International Journal of Life Cycle Assessment (DOI: 10.1007/s11367-014-0836-9) (online first)

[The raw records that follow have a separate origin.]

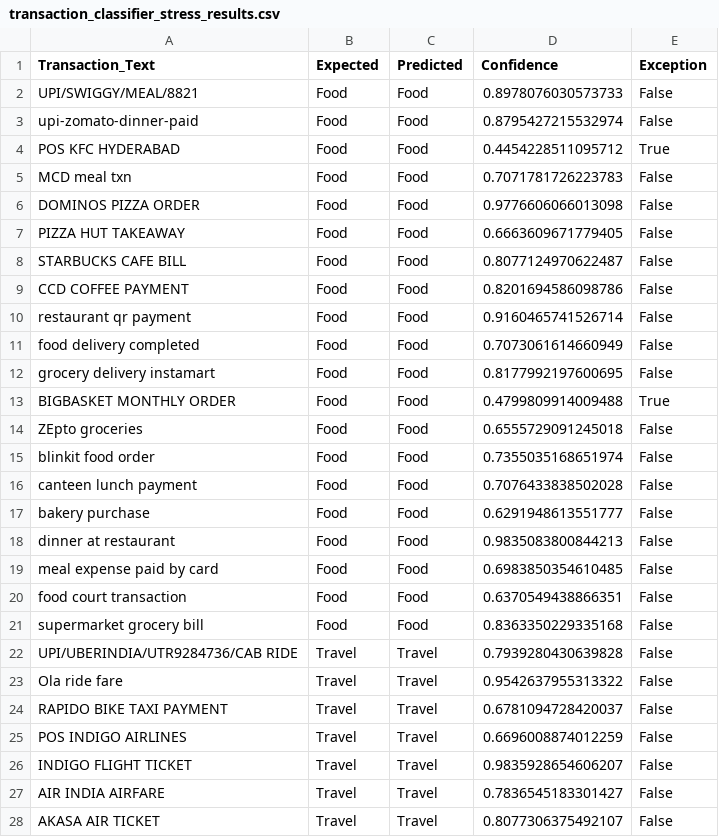
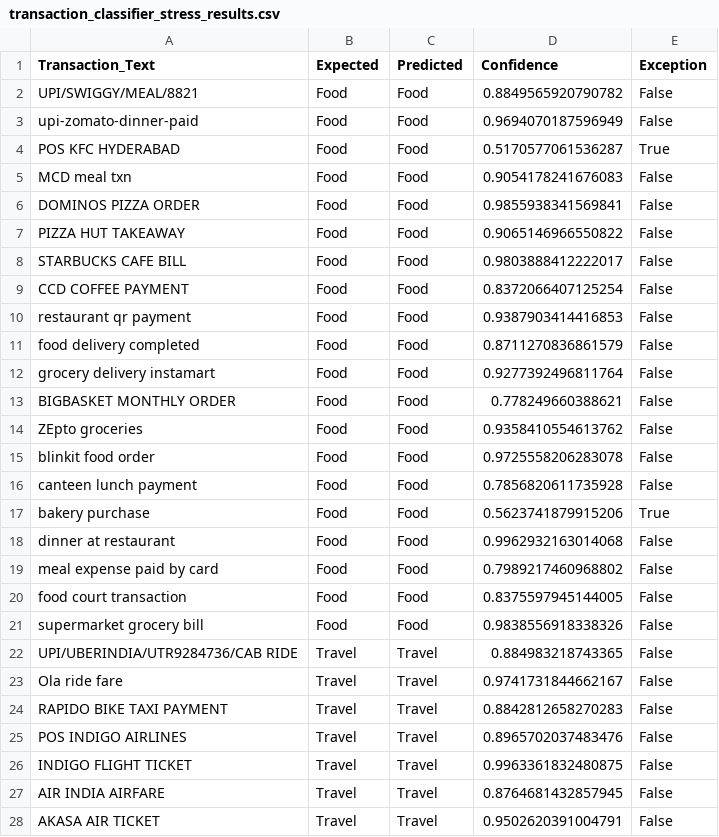
Before and after one commit to vishalbatchu/AI-Finance-Controller, a CSV file: transaction_classifier_stress_results.csv, drawn as a sheet; only a part is shown; the diff covers the shown part only.

```diff
--- a/transaction_classifier_stress_results.csv
+++ b/transaction_classifier_stress_results.csv
@@ -1,28 +1,28 @@
 Transaction_Text,Expected,Predicted,Confidence,Exception
-UPI/SWIGGY/MEAL/8821,Food,Food,0.8978076030573733,False
-upi-zomato-dinner-paid,Food,Food,0.8795427215532974,False
-POS KFC HYDERABAD,Food,Food,0.4454228511095712,True
-MCD meal txn,Food,Food,0.7071781726223783,False
-DOMINOS PIZZA ORDER,Food,Food,0.9776606066013098,False
-PIZZA HUT TAKEAWAY,Food,Food,0.6663609671779405,False
-STARBUCKS CAFE BILL,Food,Food,0.8077124970622487,False
-CCD COFFEE PAYMENT,Food,Food,0.8201694586098786,False
-restaurant qr payment,Food,Food,0.9160465741526714,False
-food delivery completed,Food,Food,0.7073061614660949,False
-grocery delivery instamart,Food,Food,0.8177992197600695,False
-BIGBASKET MONTHLY ORDER,Food,Food,0.4799809914009488,True
-ZEpto groceries,Food,Food,0.6555729091245018,False
-blinkit food order,Food,Food,0.7355035168651974,False
-canteen lunch payment,Food,Food,0.7076433838502028,False
-bakery purchase,Food,Food,0.6291948613551777,False
-dinner at restaurant,Food,Food,0.9835083800844213,False
-meal expense paid by card,Food,Food,0.6983850354610485,False
-food court transaction,Food,Food,0.6370549438866351,False
-supermarket grocery bill,Food,Food,0.8363350229335168,False
-UPI/UBERINDIA/UTR9284736/CAB RIDE,Travel,Travel,0.7939280430639828,False
-Ola ride fare,Travel,Travel,0.9542637955313322,False
-RAPIDO BIKE TAXI PAYMENT,Travel,Travel,0.6781094728420037,False
-POS INDIGO AIRLINES,Travel,Travel,0.6696008874012259,False
-INDIGO FLIGHT TICKET,Travel,Travel,0.9835928654606207,False
-AIR INDIA AIRFARE,Travel,Travel,0.7836545183301427,False
-AKASA AIR TICKET,Travel,Travel,0.8077306375492107,False
+UPI/SWIGGY/MEAL/8821,Food,Food,0.8849565920790782,False
+upi-zomato-dinner-paid,Food,Food,0.9694070187596949,False
+POS KFC HYDERABAD,Food,Food,0.5170577061536287,True
+MCD meal txn,Food,Food,0.9054178241676083,False
+DOMINOS PIZZA ORDER,Food,Food,0.9855938341569841,False
+PIZZA HUT TAKEAWAY,Food,Food,0.9065146966550822,False
+STARBUCKS CAFE BILL,Food,Food,0.9803888412222017,False
+CCD COFFEE PAYMENT,Food,Food,0.8372066407125254,False
+restaurant qr payment,Food,Food,0.9387903414416853,False
+food delivery completed,Food,Food,0.8711270836861579,False
+grocery delivery instamart,Food,Food,0.9277392496811764,False
+BIGBASKET MONTHLY ORDER,Food,Food,0.778249660388621,False
+ZEpto groceries,Food,Food,0.9358410554613762,False
+blinkit food order,Food,Food,0.9725558206283078,False
+canteen lunch payment,Food,Food,0.7856820611735928,False
+bakery purchase,Food,Food,0.5623741879915206,True
+dinner at restaurant,Food,Food,0.9962932163014068,False
+meal expense paid by card,Food,Food,0.7989217460968802,False
+food court transaction,Food,Food,0.8375597945144005,False
+supermarket grocery bill,Food,Food,0.9838556918338326,False
+UPI/UBERINDIA/UTR9284736/CAB RIDE,Travel,Travel,0.884983218743365,False
+Ola ride fare,Travel,Travel,0.9741731844662167,False
+RAPIDO BIKE TAXI PAYMENT,Travel,Travel,0.8842812658270283,False
+POS INDIGO AIRLINES,Travel,Travel,0.8965702037483476,False
+INDIGO FLIGHT TICKET,Travel,Travel,0.9963361832480875,False
+AIR INDIA AIRFARE,Travel,Travel,0.8764681432857945,False
+AKASA AIR TICKET,Travel,Travel,0.9502620391004791,False
```
Also changed, not shown: 83 edited cells elsewhere in this file, 12 other files.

Purpose: Rooftop greenhouses (RTGs) are increasing as a new form of urban agriculture. Several environmental, economic, and social benefits have been attributed to the implementation of RTGs. However, the environmental burdens and economic costs of adapting greenhouse structures to the current building legislation were pointed out as a limitation of these systems in the literature. In this sense, this paper aims to analyse the environmental and economic performance of RTGs in Barcelona. Methods:A real RTG project is here analysed and compared to an industrial greenhouse system (i.e. multi-tunnel), from a life cycle perspective. Life cycle assessment (LCA) and life cycle costing (LCC) methods are followed in the assessment. The analysis is divided into three parts that progressively expand the system boundaries: greenhouse structure (cradle-to-grave), at the production point (cradle-to-farm gate), and at the consumption point (cradle-to-consumer). The applied LCIA methods are the ReCiPe (hierarchical, midpoint) and the cumulative energy demand. A cost-benefit analysis (CBA) approach is considered in the LCC. For the horticultural activity, a crop yield of 25 kg?•?m?2 is assumed for the RTG reference scenario. However, sensitivity analyses regarding the crop yield are performed during the whole assessment. Results and discussion:The greenhouse structure of an RTG has an environmental impact between 17 and 75 % higher and an economic cost 2.8 times higher than a multi-tunnel greenhouse. For the reference scenario (yield 25 kg?•?m?2), 1 kg of tomato produced in an RTG at the production point has a lower environmental impact (10–19 %) but a higher economic cost (24 %) than in a multi-tunnel system. At the consumption point, environmental savings are up to 42 % for local RTGs tomatoes, which are also 21 % cheaper than conventional tomatoes from multi-tunnel greenhouses in Almeria. However, the sensitivity assessment shows that the crop efficiency is determinant. Low yields can produce impacting and expensive vegetables, although integrated RTGs, which can take advantage from the residual energy from the building, can lead to low impacting and cheap local food products. Conclusions:RTGs face law limitations that make the greenhouse structure less environmentally friendly and less economically competitive than current industrial greenhouses. However, as horticultural systems and local production systems, RTGs can become an environmentally friendly option to further develop urban agriculture. Besides, attention is paid to the crop yield and, thus, further developments on integrated RTGs and their potential increase in crop yields (i.e. exchange of heat and CO2 with the building) are of great interest.